Yet one contributor to the Harvard panel, Kristine Jones, specifically addressed Sarmiento’s “Indian policy”. She noted that “the contradiction between the image of Sarmiento as a progressive statesman, and the harsh record of the military conquest of the Indians under his administration, is not a comfortable topic to broach on the occasion of a centennial commemoration.” But, to her credit, she went on to do just that.

Sarmiento the Racist

The classic statement about indigenous peoples made by Sarmiento was written when in exile in Chile in 1844. He was participating in a debate with José Lastarría, a Chilean writer, about the legacy of Spain:

“We must be fair with the Spaniards,” he wrote, “byexterminating a savage people whose territory they were going to occupy, they merely did what all civilised people have done with savages, what colonisation did consciously or unconsciously: absorb, destroy [and] exterminate.”

Sarmientos’ further remarks are even more revealing: “For us,” he wrote, “Colo Colo, Lautaro and Caupolicán (the early Indian opponents of the Spaniards in Chile), in spite of the civilised and noble manners they were given by Ercilla (the 16th century poet), are nothing more than repulsive Indians that we would have hanged, and we would hang today if the Araucanians were to embark on a war against Chile.”

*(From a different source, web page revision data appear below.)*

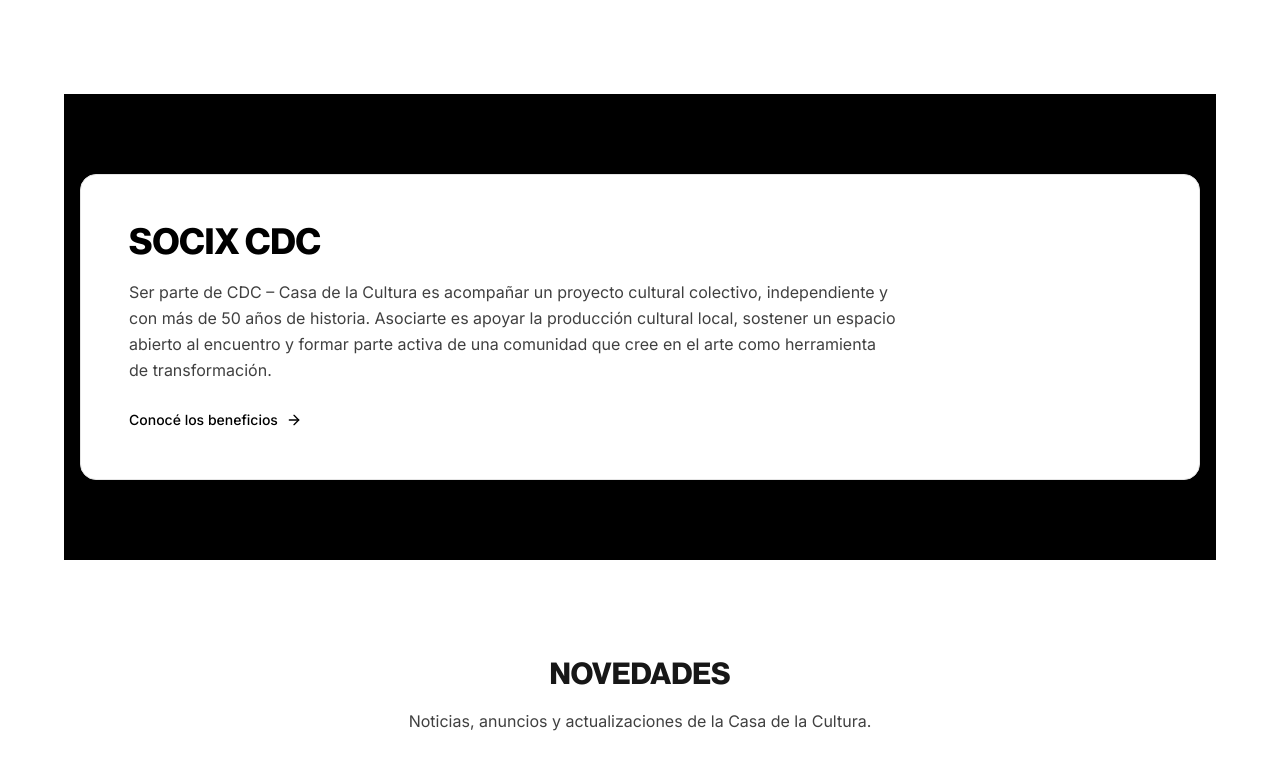
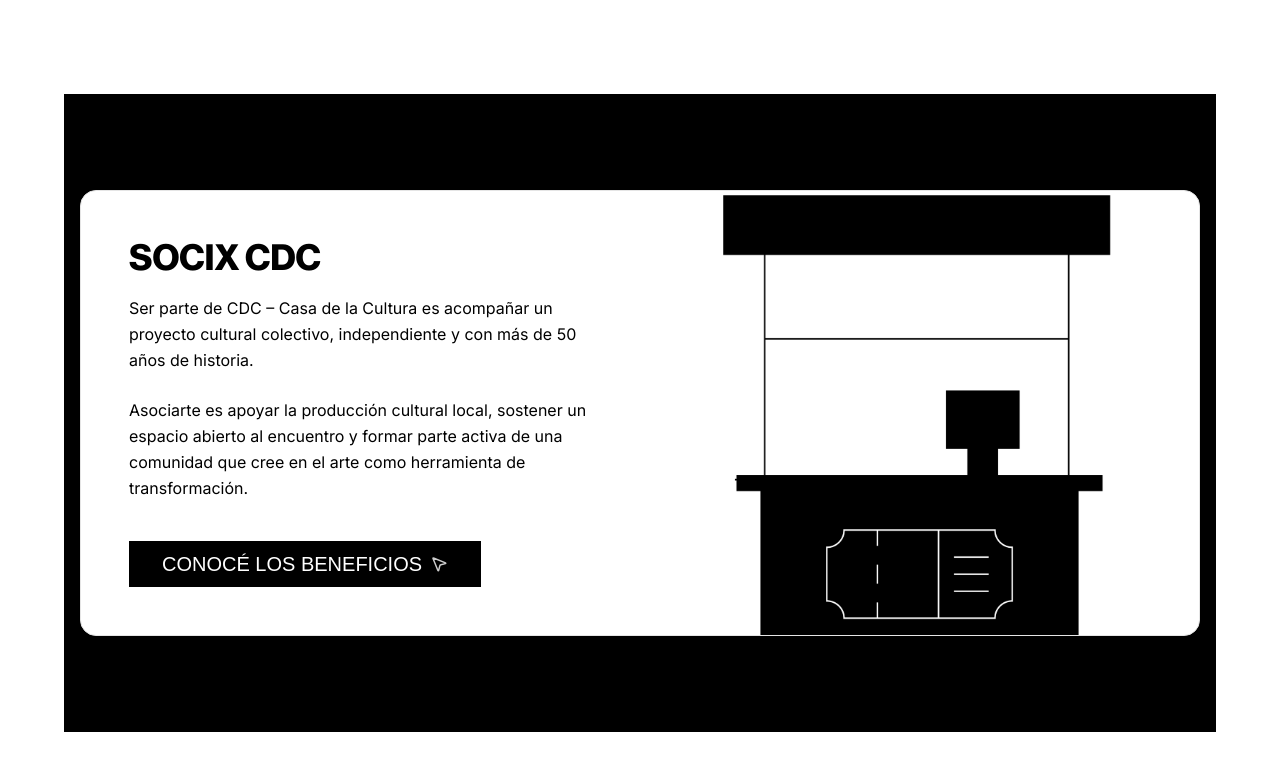
Before and after one commit to kevkarlion/casa-de-la-cultura, a Next.js app: page / in a window 1280 px wide. Shown: the part 2507-3280 px from the top of the page. Built offline with nearby package versions, Linux system fonts and the light colour scheme; a web font is replaced by a local one.

Commit message:
socix cdc home and page

```diff
--- a/components/home/Socio/Socio.tsx
+++ b/components/home/Socio/Socio.tsx
@@ -1,24 +1,39 @@
 'use client'
 
 import Link from 'next/link'
+import Image from 'next/image'
 import { motion } from 'framer-motion'
-import { ArrowRight } from 'lucide-react'
+import { MousePointer2, Fingerprint } from 'lucide-react'
 
 export default function SocixCDCPreview() {
   return (
-    <section className="mx-auto max-w-6xl px-4 py-20 bg-black">
+    <section className="mx-auto max-w-6xl px-4 py-24 bg-black">
       <motion.div
-        initial={{ opacity: 0, y: 24 }}
+        initial={{ opacity: 0, y: 32 }}
         whileInView={{ opacity: 1, y: 0 }}
         viewport={{ once: true }}
         transition={{ duration: 0.6, ease: 'easeOut' }}
-        className="rounded-2xl border border-neutral-200 bg-white p-8 lg:p-12"
+        className="
+          grid
+          overflow-hidden
+          rounded-2xl
+          border border-neutral-200
+          bg-white
+          lg:grid-cols-2
+        "
       >
+        {/* ================= TEXTO ================= */}
+        <div className="relative p-8 lg:p-12">
+          {/* línea editorial */}
+          <span className="
+            absolute left-0 top-8 hidden h-24 w-0.5
+            bg-brand-white-cdc lg:block
+          " />
+
           <h2 className="
             mb-4
             font-neue
-          text-3xl
-          lg:text-4xl
+            text-3xl lg:text-4xl
             font-bold
             uppercase
             text-black
@@ -28,34 +43,84 @@ export default function SocixCDCPreview() {
 
           <p className="
             mb-6
-          max-w-3xl
+            max-w-xl
             text-base
             leading-relaxed
-          text-neutral-700
+            text-black
             font-inter
           ">
-          Ser parte de CDC – Casa de la Cultura es acompañar un proyecto cultural
-          colectivo, independiente y con más de 50 años de historia.
+            Ser parte de CDC – Casa de la Cultura es acompañar un proyecto
+            cultural colectivo, independiente y con más de 50 años de historia.
+          </p>
+
+          <p className="
+            mb-10
+            max-w-xl
+            text-base
+            leading-relaxed
+            text-black
+            font-inter
+          ">
             Asociarte es apoyar la producción cultural local, sostener un espacio
             abierto al encuentro y formar parte activa de una comunidad que cree
             en el arte como herramienta de transformación.
           </p>
 
+          {/* ================= CTA DESKTOP ================= */}
+          <Link
+            href="/socix-cdc"
+            className="
+              hidden lg:inline-flex items-center gap-2
+              px-8 py-2
+              font-neue text-xl font-medium uppercase
+              bg-black text-white
+              border border-black
+              transition-all duration-300
+              hover:bg-transparent hover:text-black
+            "
+          >
+            <span>Conocé los beneficios</span>
+
+            <MousePointer2 size={18} className="opacity-80" />
+          </Link>
+        </div>
+
+        {/* ================= IMAGEN ================= */}
+        <motion.div
+          initial={{ opacity: 0, scale: 1.04 }}
+          whileInView={{ opacity: 1, scale: 1 }}
+          viewport={{ once: true }}
+          transition={{ duration: 0.8, ease: 'easeOut' }}
+          className="relative min-h-65 lg:min-h-full"
+        >
+          <Image
+            src="/dibujos/boleteria.png"
+            alt="Boletería CDC"
+            fill
+            className="object-cover"
+          />
+
+          <div className="absolute inset-0" />
+        </motion.div>
+
+        {/* ================= CTA MOBILE ================= */}
+        <div className="flex justify-center px-8 pb-10 lg:hidden">
           <Link
             href="/socix-cdc"
             className="
               inline-flex items-center gap-2
-            text-sm font-medium text-black
-            group
+              px-8 py-2
+              font-neue text-xl font-medium uppercase
+              bg-black text-white
+              border border-black
+              transition-all duration-300
+              hover:bg-transparent hover:text-black
             "
           >
-          Conocé los beneficios
-          <ArrowRight className="
-            h-4 w-4
-            transition-transform
-            group-hover:translate-x-1
-          " />
+            <span>Conocé los beneficios</span>
+            <Fingerprint size={18} className="opacity-80" />
           </Link>
+        </div>
       </motion.div>
     </section>
   )
--- a/components/home/socioPage/socioPage.tsx
+++ b/components/home/socioPage/socioPage.tsx
@@ -98,7 +98,7 @@ export default function SocixCDCPage() {
               whileHover={{ y: -6 }}
               className="
                 group
-                rounded-xl
+
                 border border-neutral-200
                 bg-black
                 p-6
```
Also changed, not shown: public/dibujos/boleteria.png (added). Lines whose indentation alone changed are shown as unchanged.
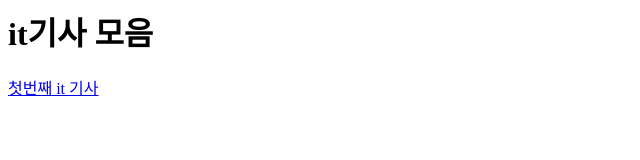
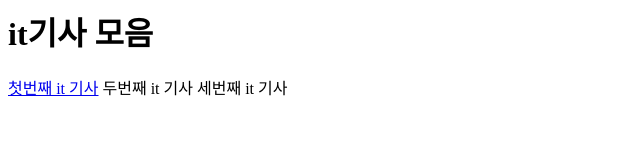
Before and after one commit to yeeun0467/mis2501, a plain HTML site: page index.html in a window 1280 px wide. Shown: the whole page, without its empty margins (0-640 px from the left). Drawn offline with Linux system fonts and the light colour scheme.

Commit message:
Update index.html

```diff
--- a/index.html
+++ b/index.html
@@ -5,5 +5,8 @@
   <body>
     <h1>it기사 모음</h1>
     <a href="https://n.news.naver.com/mnews/article/009/0005481264" target="_blank">첫번째 it 기사</a>
+    <https://n.news.naver.com/mnews/article/003/0013254293" target="_blank">두번째 it 기사</a>
+      <https://n.news.naver.com/mnews/article/009/0005493024" target="_blank">세번째 it 기사</a>
+
   </body>
 </html>
```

There was a war by the Chilean white settlers against the Mapuches of the Araucania in the 1860s and 1870s, and Sarmiento has his own share of intellectual responsibility for that.

Yet for most of the past century and a half, few people have had a bad word for Sarmiento. He was seen to represent all that is good and decent in Argentina’s history and national life, a positivist and a legendary promoter of education.

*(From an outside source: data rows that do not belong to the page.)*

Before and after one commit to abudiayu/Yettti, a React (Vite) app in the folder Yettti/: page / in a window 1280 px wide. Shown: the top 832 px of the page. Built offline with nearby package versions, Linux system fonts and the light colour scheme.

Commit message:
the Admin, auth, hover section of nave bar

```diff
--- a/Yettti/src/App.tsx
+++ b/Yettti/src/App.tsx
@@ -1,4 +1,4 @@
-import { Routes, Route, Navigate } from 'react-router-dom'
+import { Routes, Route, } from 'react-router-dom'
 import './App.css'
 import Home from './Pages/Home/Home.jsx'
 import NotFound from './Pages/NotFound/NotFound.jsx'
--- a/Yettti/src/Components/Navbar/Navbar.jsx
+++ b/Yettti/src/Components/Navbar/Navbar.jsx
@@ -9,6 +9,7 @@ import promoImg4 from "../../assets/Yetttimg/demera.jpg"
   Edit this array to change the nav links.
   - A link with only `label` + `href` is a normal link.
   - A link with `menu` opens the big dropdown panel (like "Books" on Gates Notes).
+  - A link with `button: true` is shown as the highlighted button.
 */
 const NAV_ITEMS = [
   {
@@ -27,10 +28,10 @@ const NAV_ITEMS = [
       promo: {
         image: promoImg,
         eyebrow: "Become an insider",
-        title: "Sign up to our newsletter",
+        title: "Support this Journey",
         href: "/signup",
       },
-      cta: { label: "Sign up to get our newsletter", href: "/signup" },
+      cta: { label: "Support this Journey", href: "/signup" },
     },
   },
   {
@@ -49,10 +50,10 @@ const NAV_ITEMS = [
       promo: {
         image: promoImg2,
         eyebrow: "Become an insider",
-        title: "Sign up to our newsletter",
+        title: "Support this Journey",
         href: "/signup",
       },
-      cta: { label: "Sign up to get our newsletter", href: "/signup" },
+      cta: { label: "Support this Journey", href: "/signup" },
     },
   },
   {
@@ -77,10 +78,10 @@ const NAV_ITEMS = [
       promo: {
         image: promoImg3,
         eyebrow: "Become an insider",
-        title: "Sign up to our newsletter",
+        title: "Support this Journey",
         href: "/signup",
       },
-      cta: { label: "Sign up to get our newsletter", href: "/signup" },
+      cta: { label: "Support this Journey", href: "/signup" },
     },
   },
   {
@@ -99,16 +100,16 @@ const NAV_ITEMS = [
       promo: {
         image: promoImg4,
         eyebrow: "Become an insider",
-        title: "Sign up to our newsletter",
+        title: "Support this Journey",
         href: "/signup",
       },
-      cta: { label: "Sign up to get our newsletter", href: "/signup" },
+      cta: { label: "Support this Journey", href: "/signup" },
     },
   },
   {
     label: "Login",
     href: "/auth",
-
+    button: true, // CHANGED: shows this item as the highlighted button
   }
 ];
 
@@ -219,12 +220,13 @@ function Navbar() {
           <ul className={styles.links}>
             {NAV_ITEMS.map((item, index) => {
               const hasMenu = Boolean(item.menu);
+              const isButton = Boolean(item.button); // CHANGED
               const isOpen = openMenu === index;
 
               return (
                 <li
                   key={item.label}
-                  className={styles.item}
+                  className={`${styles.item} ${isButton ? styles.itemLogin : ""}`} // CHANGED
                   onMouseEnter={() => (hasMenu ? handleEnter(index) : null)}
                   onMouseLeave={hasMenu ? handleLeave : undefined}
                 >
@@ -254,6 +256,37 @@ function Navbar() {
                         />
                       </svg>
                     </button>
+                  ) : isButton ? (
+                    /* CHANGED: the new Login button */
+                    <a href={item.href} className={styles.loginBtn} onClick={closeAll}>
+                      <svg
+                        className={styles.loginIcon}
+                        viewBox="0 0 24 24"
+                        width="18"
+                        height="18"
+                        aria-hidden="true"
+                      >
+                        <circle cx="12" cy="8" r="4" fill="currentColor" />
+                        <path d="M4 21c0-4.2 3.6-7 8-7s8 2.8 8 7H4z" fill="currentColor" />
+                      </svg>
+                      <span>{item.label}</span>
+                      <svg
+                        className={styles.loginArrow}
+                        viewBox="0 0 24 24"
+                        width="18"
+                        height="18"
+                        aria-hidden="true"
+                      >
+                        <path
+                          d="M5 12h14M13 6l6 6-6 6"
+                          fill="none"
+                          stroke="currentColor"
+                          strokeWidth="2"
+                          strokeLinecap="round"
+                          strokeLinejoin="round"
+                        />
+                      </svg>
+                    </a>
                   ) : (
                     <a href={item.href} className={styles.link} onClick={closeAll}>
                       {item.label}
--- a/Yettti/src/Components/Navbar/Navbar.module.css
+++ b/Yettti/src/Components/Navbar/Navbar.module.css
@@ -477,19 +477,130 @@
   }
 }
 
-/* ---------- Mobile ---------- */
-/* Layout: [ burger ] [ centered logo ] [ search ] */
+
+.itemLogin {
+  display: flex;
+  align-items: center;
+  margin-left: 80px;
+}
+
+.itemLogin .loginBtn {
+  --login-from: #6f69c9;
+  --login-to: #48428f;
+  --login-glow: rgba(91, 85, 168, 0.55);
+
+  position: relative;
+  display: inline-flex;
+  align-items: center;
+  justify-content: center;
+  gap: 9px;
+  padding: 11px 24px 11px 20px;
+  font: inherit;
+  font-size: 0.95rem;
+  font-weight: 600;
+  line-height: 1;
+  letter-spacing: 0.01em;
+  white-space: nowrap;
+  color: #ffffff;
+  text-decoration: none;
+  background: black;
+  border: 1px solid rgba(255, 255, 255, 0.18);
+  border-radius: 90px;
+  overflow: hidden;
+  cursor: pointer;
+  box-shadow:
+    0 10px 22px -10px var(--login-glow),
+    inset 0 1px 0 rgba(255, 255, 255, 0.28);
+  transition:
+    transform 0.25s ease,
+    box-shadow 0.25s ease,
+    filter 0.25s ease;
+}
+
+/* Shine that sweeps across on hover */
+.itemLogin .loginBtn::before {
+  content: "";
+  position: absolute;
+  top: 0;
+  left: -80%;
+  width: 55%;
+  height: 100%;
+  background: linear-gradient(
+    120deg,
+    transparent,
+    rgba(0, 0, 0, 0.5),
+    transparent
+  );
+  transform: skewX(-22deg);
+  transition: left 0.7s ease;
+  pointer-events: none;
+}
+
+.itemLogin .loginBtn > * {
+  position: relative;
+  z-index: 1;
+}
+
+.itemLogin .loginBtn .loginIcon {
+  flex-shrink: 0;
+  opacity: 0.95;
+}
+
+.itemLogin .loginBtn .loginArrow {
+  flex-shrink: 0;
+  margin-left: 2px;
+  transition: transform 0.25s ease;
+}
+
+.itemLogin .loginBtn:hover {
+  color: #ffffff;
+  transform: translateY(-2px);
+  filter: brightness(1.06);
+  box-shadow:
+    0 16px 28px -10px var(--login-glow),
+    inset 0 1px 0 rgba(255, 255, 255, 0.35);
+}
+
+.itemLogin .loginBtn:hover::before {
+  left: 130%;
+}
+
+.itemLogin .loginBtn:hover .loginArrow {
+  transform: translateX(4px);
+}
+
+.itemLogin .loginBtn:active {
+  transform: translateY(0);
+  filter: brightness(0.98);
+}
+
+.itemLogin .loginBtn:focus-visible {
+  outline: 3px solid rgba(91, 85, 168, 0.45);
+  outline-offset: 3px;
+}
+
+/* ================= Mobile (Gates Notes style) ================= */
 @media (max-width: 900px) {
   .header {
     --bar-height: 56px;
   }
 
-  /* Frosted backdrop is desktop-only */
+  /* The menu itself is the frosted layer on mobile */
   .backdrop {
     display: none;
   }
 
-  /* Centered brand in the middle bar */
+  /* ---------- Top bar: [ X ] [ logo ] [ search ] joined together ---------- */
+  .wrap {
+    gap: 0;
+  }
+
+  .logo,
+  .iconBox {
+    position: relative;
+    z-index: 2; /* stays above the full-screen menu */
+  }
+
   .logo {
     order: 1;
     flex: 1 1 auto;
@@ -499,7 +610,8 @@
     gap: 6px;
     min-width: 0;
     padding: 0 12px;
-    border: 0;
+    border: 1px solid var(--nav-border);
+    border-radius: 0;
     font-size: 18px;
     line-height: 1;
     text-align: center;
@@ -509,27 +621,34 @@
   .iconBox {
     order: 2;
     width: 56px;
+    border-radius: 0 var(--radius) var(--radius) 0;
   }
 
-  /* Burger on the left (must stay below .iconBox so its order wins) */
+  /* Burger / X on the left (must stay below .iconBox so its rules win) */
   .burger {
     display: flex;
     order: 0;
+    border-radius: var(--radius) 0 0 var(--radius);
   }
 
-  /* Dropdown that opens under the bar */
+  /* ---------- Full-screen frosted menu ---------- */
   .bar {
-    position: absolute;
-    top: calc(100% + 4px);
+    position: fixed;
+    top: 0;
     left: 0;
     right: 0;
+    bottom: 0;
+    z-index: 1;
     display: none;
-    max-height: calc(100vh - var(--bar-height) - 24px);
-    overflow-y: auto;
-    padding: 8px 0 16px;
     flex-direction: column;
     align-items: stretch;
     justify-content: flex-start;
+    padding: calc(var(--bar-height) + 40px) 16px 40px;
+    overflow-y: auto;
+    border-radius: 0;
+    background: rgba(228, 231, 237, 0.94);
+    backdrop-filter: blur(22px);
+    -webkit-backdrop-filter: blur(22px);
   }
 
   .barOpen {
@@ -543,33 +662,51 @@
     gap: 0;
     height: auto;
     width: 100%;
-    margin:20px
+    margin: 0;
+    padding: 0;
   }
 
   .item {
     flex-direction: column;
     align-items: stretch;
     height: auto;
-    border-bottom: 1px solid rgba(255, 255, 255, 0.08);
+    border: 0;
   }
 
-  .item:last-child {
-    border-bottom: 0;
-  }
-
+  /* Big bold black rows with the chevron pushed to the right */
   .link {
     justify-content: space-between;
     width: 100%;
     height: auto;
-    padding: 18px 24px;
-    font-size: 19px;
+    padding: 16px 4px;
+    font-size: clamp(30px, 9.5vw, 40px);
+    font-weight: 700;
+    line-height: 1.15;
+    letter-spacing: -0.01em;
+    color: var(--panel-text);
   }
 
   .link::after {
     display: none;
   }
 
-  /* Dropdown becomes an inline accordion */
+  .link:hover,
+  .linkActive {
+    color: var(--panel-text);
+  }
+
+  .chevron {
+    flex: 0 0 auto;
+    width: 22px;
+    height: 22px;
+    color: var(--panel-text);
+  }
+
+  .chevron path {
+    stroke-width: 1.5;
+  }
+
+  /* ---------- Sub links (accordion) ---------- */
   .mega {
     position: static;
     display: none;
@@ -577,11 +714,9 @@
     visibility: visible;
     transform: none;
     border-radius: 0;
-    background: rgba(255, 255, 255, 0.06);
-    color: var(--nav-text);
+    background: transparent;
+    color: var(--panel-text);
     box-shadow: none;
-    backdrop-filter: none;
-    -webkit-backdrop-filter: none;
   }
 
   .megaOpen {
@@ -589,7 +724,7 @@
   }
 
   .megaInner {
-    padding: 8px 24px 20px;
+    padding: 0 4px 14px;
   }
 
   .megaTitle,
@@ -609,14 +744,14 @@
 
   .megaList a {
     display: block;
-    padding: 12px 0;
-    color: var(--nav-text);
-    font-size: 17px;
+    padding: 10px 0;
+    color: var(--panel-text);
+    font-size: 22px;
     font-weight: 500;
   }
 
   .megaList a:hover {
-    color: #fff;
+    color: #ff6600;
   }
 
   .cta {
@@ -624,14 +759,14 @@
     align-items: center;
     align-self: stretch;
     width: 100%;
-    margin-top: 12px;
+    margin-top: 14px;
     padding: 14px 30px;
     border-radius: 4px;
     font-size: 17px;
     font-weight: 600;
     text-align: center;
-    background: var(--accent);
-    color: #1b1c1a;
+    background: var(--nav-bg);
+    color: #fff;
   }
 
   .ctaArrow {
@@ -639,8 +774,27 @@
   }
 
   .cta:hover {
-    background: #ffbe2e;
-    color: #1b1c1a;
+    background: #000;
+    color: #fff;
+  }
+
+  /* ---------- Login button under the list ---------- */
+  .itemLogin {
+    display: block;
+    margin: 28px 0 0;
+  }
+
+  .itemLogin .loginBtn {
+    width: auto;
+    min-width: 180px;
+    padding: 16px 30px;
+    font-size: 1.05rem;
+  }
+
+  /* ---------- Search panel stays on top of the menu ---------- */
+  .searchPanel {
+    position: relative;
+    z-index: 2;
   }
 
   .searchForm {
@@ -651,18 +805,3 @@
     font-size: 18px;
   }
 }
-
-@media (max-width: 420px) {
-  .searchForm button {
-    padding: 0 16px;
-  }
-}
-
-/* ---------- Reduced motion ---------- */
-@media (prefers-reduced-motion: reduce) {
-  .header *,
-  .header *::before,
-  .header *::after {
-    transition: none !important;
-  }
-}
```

In today’s Latin America, however, in the 21st century, where the indigenous peoples have emerged from centuries of indifference and neglect to play an important political role in countries like Ecuador and Bolivia, and beyond, it has proved difficult for Argentina to remain untouched by this development.

Finally, a revision of history

During the last ten years of the Kirchner government, with the revising of its more recent history of the “Dirty War” (1976-1983), in which the government ‘disappeared’ 30,000 people, many have seen it propitious to also revisit and recover the history of its surviving Indians. Suddenly the statues of General Julio Roca are being defaced. President from 1880 to 1886 (and from 1898 to 1904), Roca was the presiding genius of the so-called “Conquest of the Desert”, the name that cloaks the genocidal war against the Indians from 1879 to 1884. Today his statues are daubed with red paint with the word “”Genocida” scrawled across them.

In such a climate, it will not be long before Colonel Sarmiento receives similar treatment. Indeed that work has already begun. How can you have “a father of the nation” who is also an exterminator of Indians? The way was paved by Raúl Scalabrini Ortiz in the 1960s, and he was followed by the critic, the late David Viñas (who died earlier this year in March). In 1982, Viñas attacked “the silence” in Argentina over the extermination of the Indians, and wrote of its implications for the purveyors of the liberal tradition. They were guilty, he wrote, of “acts of bone-chilling repression”.

The ‘disappeared’ of 1879

Viñas had become the most coruscating critic of the Sarmiento tradition in national life, although he widened his criticism out to include many other writers of the Sarmiento era. Having lost a son and a daughter in the “Dirty War” – they were kidnapped and killed - he asked an uncomfortable question. “Might not the Indians be “the disappeared” of 1879?”

“Taking a look at our canonical historians,” Viñas wrote, with sustained anger, “we can ask: Did they say anything about that silence, or did they collaborate in erasing any of the traces all this violence left behind? They did not cry out these professional historians: were they hoarse, or were they accomplices?

 “Why do we never speak of Indians in Argentina? What does it mean that the Indians have been pushed offstage, relegated to ethnology and folklore, or, even more sadly, to tourism and local colour pieces in the press.”